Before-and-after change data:
※ ※ ※

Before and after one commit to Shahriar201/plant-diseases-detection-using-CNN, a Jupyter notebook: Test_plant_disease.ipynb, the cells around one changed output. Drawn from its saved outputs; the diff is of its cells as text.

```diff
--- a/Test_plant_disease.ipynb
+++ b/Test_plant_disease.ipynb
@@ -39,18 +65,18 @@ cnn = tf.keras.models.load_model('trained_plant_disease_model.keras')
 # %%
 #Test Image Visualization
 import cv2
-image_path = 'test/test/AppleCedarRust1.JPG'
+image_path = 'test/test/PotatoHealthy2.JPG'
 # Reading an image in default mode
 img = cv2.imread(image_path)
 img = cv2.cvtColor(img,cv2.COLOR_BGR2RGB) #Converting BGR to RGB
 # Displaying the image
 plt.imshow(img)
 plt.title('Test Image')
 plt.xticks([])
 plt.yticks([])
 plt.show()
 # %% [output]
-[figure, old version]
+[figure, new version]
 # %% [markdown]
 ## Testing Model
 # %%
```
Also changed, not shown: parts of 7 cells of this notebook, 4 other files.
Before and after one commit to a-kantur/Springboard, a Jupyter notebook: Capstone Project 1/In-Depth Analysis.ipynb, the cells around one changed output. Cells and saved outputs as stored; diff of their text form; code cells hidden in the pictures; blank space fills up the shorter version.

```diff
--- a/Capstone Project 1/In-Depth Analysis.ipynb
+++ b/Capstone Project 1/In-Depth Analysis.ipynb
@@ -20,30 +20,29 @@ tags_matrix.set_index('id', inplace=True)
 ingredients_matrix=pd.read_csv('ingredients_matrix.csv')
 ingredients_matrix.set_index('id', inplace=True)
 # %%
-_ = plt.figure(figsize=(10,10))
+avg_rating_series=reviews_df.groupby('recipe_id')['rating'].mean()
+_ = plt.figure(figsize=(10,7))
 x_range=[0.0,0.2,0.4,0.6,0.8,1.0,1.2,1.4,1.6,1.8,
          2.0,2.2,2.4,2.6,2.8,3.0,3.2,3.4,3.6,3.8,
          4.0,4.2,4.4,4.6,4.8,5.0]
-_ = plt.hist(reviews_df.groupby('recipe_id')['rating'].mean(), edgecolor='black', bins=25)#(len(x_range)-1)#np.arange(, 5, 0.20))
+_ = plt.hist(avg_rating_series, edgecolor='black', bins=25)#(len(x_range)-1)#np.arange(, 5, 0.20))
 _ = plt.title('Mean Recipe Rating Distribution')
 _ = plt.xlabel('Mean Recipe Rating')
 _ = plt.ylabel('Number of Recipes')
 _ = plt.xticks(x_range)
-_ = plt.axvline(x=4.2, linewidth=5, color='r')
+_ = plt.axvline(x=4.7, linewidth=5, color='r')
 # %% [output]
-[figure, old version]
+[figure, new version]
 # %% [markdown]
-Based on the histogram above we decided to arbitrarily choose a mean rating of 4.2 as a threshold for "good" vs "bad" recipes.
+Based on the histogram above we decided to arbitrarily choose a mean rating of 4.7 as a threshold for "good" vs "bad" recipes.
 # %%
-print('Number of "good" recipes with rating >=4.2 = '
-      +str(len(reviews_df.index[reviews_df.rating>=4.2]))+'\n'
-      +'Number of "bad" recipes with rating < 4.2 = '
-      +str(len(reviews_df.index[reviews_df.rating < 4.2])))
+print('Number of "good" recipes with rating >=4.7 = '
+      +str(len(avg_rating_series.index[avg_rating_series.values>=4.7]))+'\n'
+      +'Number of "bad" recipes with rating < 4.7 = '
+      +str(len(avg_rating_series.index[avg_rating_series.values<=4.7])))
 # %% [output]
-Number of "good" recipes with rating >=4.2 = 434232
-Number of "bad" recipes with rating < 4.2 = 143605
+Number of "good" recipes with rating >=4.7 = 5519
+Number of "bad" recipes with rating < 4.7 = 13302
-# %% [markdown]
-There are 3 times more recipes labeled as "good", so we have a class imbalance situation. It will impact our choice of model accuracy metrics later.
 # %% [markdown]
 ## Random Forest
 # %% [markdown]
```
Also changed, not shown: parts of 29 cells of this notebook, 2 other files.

※ ※ ※

Exercise: Each line of the data is to be retyped exactly.

Output of the task:
Before and after one commit to Shahriar201/plant-diseases-detection-using-CNN, a Jupyter notebook: Test_plant_disease.ipynb, the cells around one changed output. Drawn from its saved outputs; the diff is of its cells as text.

```diff
--- a/Test_plant_disease.ipynb
+++ b/Test_plant_disease.ipynb
@@ -39,18 +65,18 @@ cnn = tf.keras.models.load_model('trained_plant_disease_model.keras')
 # %%
 #Test Image Visualization
 import cv2
-image_path = 'test/test/AppleCedarRust1.JPG'
+image_path = 'test/test/PotatoHealthy2.JPG'
 # Reading an image in default mode
 img = cv2.imread(image_path)
 img = cv2.cvtColor(img,cv2.COLOR_BGR2RGB) #Converting BGR to RGB
 # Displaying the image
 plt.imshow(img)
 plt.title('Test Image')
 plt.xticks([])
 plt.yticks([])
 plt.show()
 # %% [output]
-[figure, old version]
+[figure, new version]
 # %% [markdown]
 ## Testing Model
 # %%
```
Also changed, not shown: parts of 7 cells of this notebook, 4 other files.
Before and after one commit to a-kantur/Springboard, a Jupyter notebook: Capstone Project 1/In-Depth Analysis.ipynb, the cells around one changed output. Cells and saved outputs as stored; diff of their text form; code cells hidden in the pictures; blank space fills up the shorter version.

```diff
--- a/Capstone Project 1/In-Depth Analysis.ipynb
+++ b/Capstone Project 1/In-Depth Analysis.ipynb
@@ -20,30 +20,29 @@ tags_matrix.set_index('id', inplace=True)
 ingredients_matrix=pd.read_csv('ingredients_matrix.csv')
 ingredients_matrix.set_index('id', inplace=True)
 # %%
-_ = plt.figure(figsize=(10,10))
+avg_rating_series=reviews_df.groupby('recipe_id')['rating'].mean()
+_ = plt.figure(figsize=(10,7))
 x_range=[0.0,0.2,0.4,0.6,0.8,1.0,1.2,1.4,1.6,1.8,
          2.0,2.2,2.4,2.6,2.8,3.0,3.2,3.4,3.6,3.8,
          4.0,4.2,4.4,4.6,4.8,5.0]
-_ = plt.hist(reviews_df.groupby('recipe_id')['rating'].mean(), edgecolor='black', bins=25)#(len(x_range)-1)#np.arange(, 5, 0.20))
+_ = plt.hist(avg_rating_series, edgecolor='black', bins=25)#(len(x_range)-1)#np.arange(, 5, 0.20))
 _ = plt.title('Mean Recipe Rating Distribution')
 _ = plt.xlabel('Mean Recipe Rating')
 _ = plt.ylabel('Number of Recipes')
 _ = plt.xticks(x_range)
-_ = plt.axvline(x=4.2, linewidth=5, color='r')
+_ = plt.axvline(x=4.7, linewidth=5, color='r')
 # %% [output]
-[figure, old version]
+[figure, new version]
 # %% [markdown]
-Based on the histogram above we decided to arbitrarily choose a mean rating of 4.2 as a threshold for "good" vs "bad" recipes.
+Based on the histogram above we decided to arbitrarily choose a mean rating of 4.7 as a threshold for "good" vs "bad" recipes.
 # %%
-print('Number of "good" recipes with rating >=4.2 = '
-      +str(len(reviews_df.index[reviews_df.rating>=4.2]))+'\n'
-      +'Number of "bad" recipes with rating < 4.2 = '
-      +str(len(reviews_df.index[reviews_df.rating < 4.2])))
+print('Number of "good" recipes with rating >=4.7 = '
+      +str(len(avg_rating_series.index[avg_rating_series.values>=4.7]))+'\n'
+      +'Number of "bad" recipes with rating < 4.7 = '
+      +str(len(avg_rating_series.index[avg_rating_series.values<=4.7])))
 # %% [output]
-Number of "good" recipes with rating >=4.2 = 434232
-Number of "bad" recipes with rating < 4.2 = 143605
+Number of "good" recipes with rating >=4.7 = 5519
+Number of "bad" recipes with rating < 4.7 = 13302
-# %% [markdown]
-There are 3 times more recipes labeled as "good", so we have a class imbalance situation. It will impact our choice of model accuracy metrics later.
 # %% [markdown]
 ## Random Forest
 # %% [markdown]
```
Also changed, not shown: parts of 29 cells of this notebook, 2 other files.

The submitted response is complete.